Owners feel trapped in their homes, Mr Wilmoth said.
Many don’t know how much their final repair bills will be. And the prospect of sky-rocketing insurance premiums is only adding to the stress.
“I wouldn’t be surprised if CSV backtracks on their promise to assist in funding all high-risk buildings and tightens their criteria more,” he said.
“They just don’t have enough promised funding and have their heads in the sand.”
Retiree Marilyn Sneddon finds herself in a similar situation. She is 74 and her husband is 79. They bought an off-the-plan apartment in Melbourne’s CBD in 2012 and moved in two years later.
Buying the apartment was a major part of their retirement plan.
Like Mr Wilmoth, their owners corporation has building orders from the City of Melbourne asking them to remove the combustible cladding from their building by October 2020.
The owners corporation’s insurance premiums increased from $134,000 to $300,000 after the cladding was discovered, too.
CSV has not yet told them whether they will fund the repairs.
“There’s no way we can afford to pay this. I mean, we could empty out our superannuation, I suppose, and live on nothing. But apart from that, it’s just wrong and unfair,” Ms Sneddon told The New Daily.
She and her husband are reluctant to pay for the repairs, as they worry they’ll never see the money again.
The most probable cause of yesterday's fire in Spencer Street was a discarded cigarette that ignited combustible material on the balcony. These images from the 26th floor are a reminder for the community to fully extinguish cigarettes & limit items stored on a balcony. pic.twitter.com/AME1BcAjVe
— MFB (@MFB_NEWS) February 5, 2019
“Apparently the council is offering a loan – I’m laughing while I say this – through our rates. But we’re not entering into a loan,” Ms Sneddon said.
“My husband will be 80 next year, and I will be 75. I worked right up until last year, so we’re not entering into a loan at our age. It’s laughable.
“And we’ve been told if individual owners don’t pay, individual apartments will be locked out … it’s scary.”
A spokesperson from the Victorian Government said “owners and councils need to work together towards a sensible solution”.
The revelations came after Australia’s state and federal building ministers met on Friday to discuss the combustible cladding and insurance crises currently engulfing the construction industry.

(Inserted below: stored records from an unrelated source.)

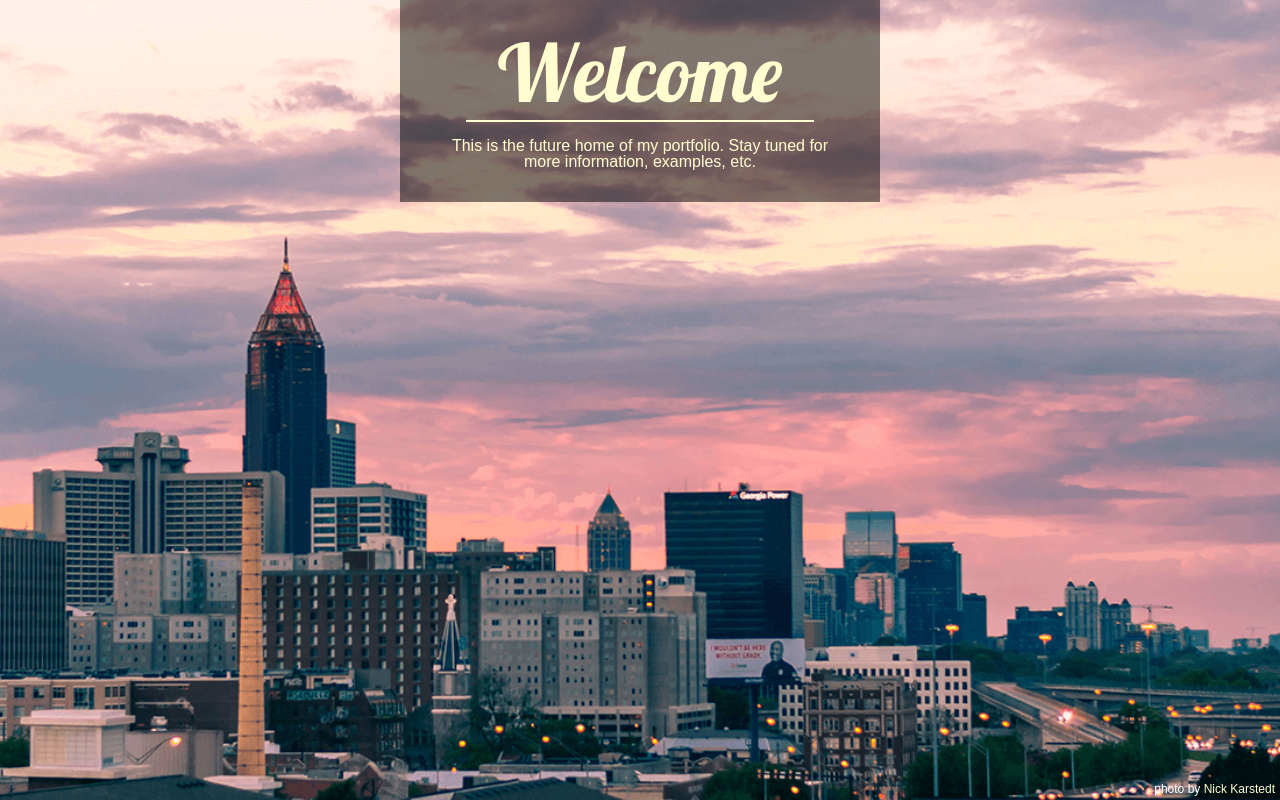
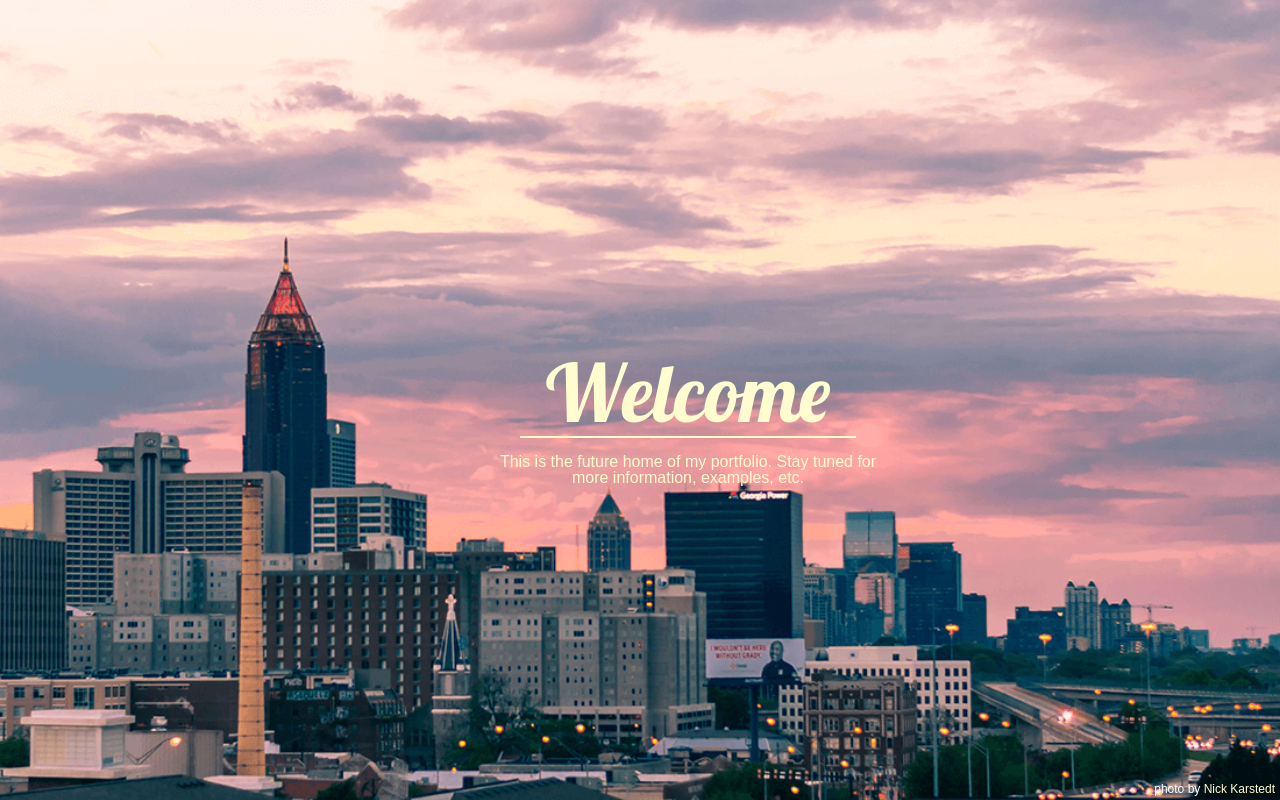
Before and after one commit to pauljhollis/personalsite, a plain HTML site: page index.html in a window 1280 px wide. Drawn offline with Linux system fonts and the light colour scheme.

Commit message:
adjust background and position

```diff
--- a/index.html
+++ b/index.html
@@ -8,9 +8,10 @@
     <title>Welcome. This is where the magic happens.</title>
   </head>
   <body>
-    <div class="container flex">
-      <div class="bannerText flex">
+    <div class="container">
+      <div class="bannerText">
         <h1>Welcome</h1>
+        <div class="line"></div>
         <div class="subText">
           <span>This is the future home of my portfolio. Stay tuned for more information, examples, etc.</span>
         </div>
@@ -18,4 +19,4 @@
     </div>
     <span class="photoCred">photo by <a href="mailto:nickkarstedt@gmail.com">Nick Karstedt</a></span>
   </body>
-</html>
+</html
--- a/resources/css/style.css
+++ b/resources/css/style.css
@@ -19,20 +19,27 @@ body {
 
 .container {
   width: 100%;
-  height: 100%;
+  height: 100vh;
+  position: relative;
+  margin: 0 auto;
 }
 
 .bannerText {
-  flex-direction: column;
-  background-color: rgba(0, 0, 0, 0.5);
+  /*flex-direction: column;
+  flex-wrap: wrap;
+  background-color: rgba(0, 0, 0, 0.5);*/
   padding-bottom: 2rem;
   width: 30rem;
-  flex-wrap: wrap;
   -webkit-animation: fadein 5s; /* Safari, Chrome and Opera > 12.1 */
    -moz-animation: fadein 5s; /* Firefox < 16 */
     -ms-animation: fadein 5s; /* Internet Explorer */
      -o-animation: fadein 5s; /* Opera < 12.1 */
         animation: fadein 5s;
+  position: absolute;
+  top: 40%;
+  bottom: 50%;
+  left: 35%;
+  height: 10rem;
 }
 
 @keyframes fadein {
@@ -68,20 +75,27 @@ body {
   font-family: "Lobster", cursive;
   font-size: 5rem;
   color: rgb(255, 253, 208);
-  border-bottom: 2px solid rgb(255, 253, 208);
-  padding: 2rem 2rem 0.5rem 2rem;
-  margin-bottom: 1rem;
+  padding: 2rem 2rem 0.25rem 2rem;
   -webkit-animation: fadein 5s; /* Safari, Chrome and Opera > 12.1 */
    -moz-animation: fadein 5s; /* Firefox < 16 */
     -ms-animation: fadein 5s; /* Internet Explorer */
      -o-animation: fadein 5s; /* Opera < 12.1 */
         animation: fadein 5s;
+  text-align: center;
+}
+
+.line {
+  margin: 0 auto;
+  height: 0;
+  border-bottom: 2px solid rgb(255, 253, 208);
+  width: 70%;
 }
 
 .subText {
   text-align: center;
   padding-left: 2rem;
   padding-right: 2rem;
+  padding-top: 1rem;
 }
 
 .subText span {
```
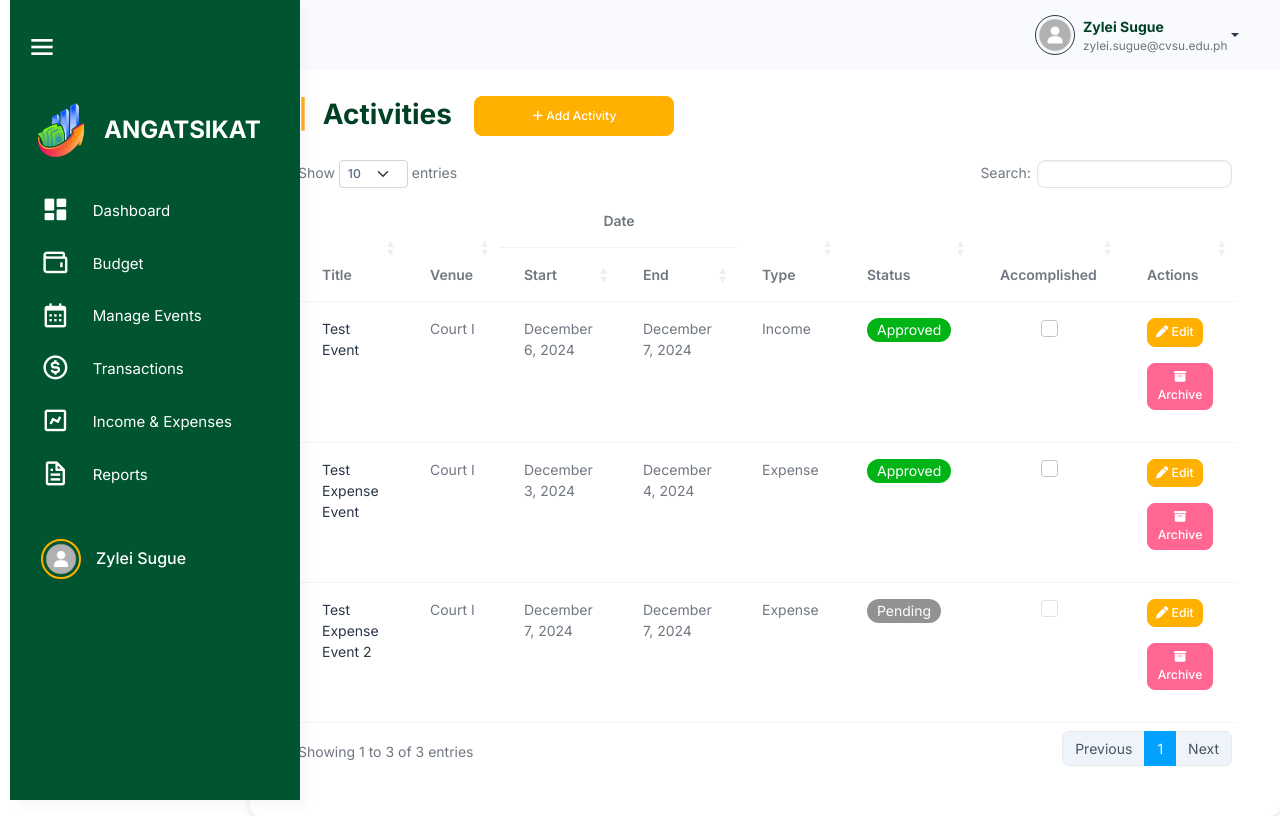
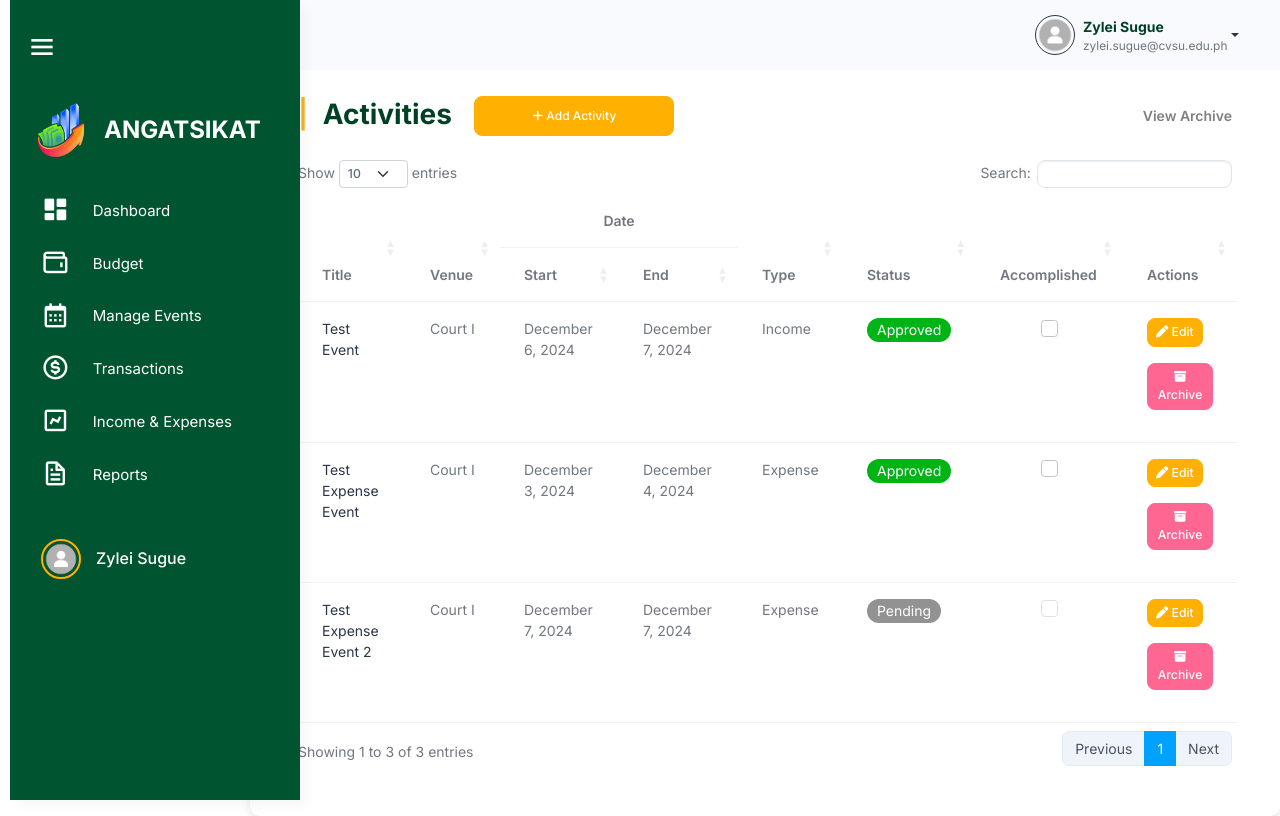
Before and after one commit to sayilisayily/angat_sikat_app, a PHP site: page /activities.php in a window 1280 px wide. Run offline with PHP 8.4, Linux system fonts and the light colour scheme; a user stored in the database is signed in; data comes from the database, SQL or seed files in the repository; some libraries are stand-ins or nearby versions.

Commit message:
view archive

```diff
--- a/src/activity_management/activities.php
+++ b/src/activity_management/activities.php
@@ -60,11 +60,18 @@ $result = $conn->query($sql);
         <?php include '../sidebar.php'; ?>
 
     <div class="container mt-5 p-5">
-        <h2 class="mb-4"><span class="text-warning fw-bold me-2">|</span> Activities
-            <button class="btn btn-primary ms-3" data-bs-toggle="modal" data-bs-target="#addEventModal"
-             style="height: 40px; width: 200px; border-radius: 8px; font-size: 12px;">
-                <i class="fa-solid fa-plus"></i> Add Activity
-            </button>
+        <h2 class="mb-4 d-flex align-items-center justify-content-between">
+            <div>
+                <span class="text-warning fw-bold me-2">|</span> Activities
+                <button class="btn btn-primary ms-3" data-bs-toggle="modal" data-bs-target="#addEventModal"
+                style="height: 40px; width: 200px; border-radius: 8px; font-size: 12px;">
+                    <i class="fa-solid fa-plus"></i> Add Activity
+                </button>
+            </div>
+            <a href="activities_archive.php" class="text-gray text-decoration-none fw-bold"
+                    style="font-size: 14px;">
+                        View Archive
+            </a>
         </h2>
         <table id="eventsTable" class="table">
             <thead>
```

The ministers failed to find a solution to either problem, and agreed to hold another meeting in April.
Meanwhile, the firefighters’ union told a NSW building inquiry that some products being used to replace non-compliant cladding could enable “fires to burn hotter and faster”.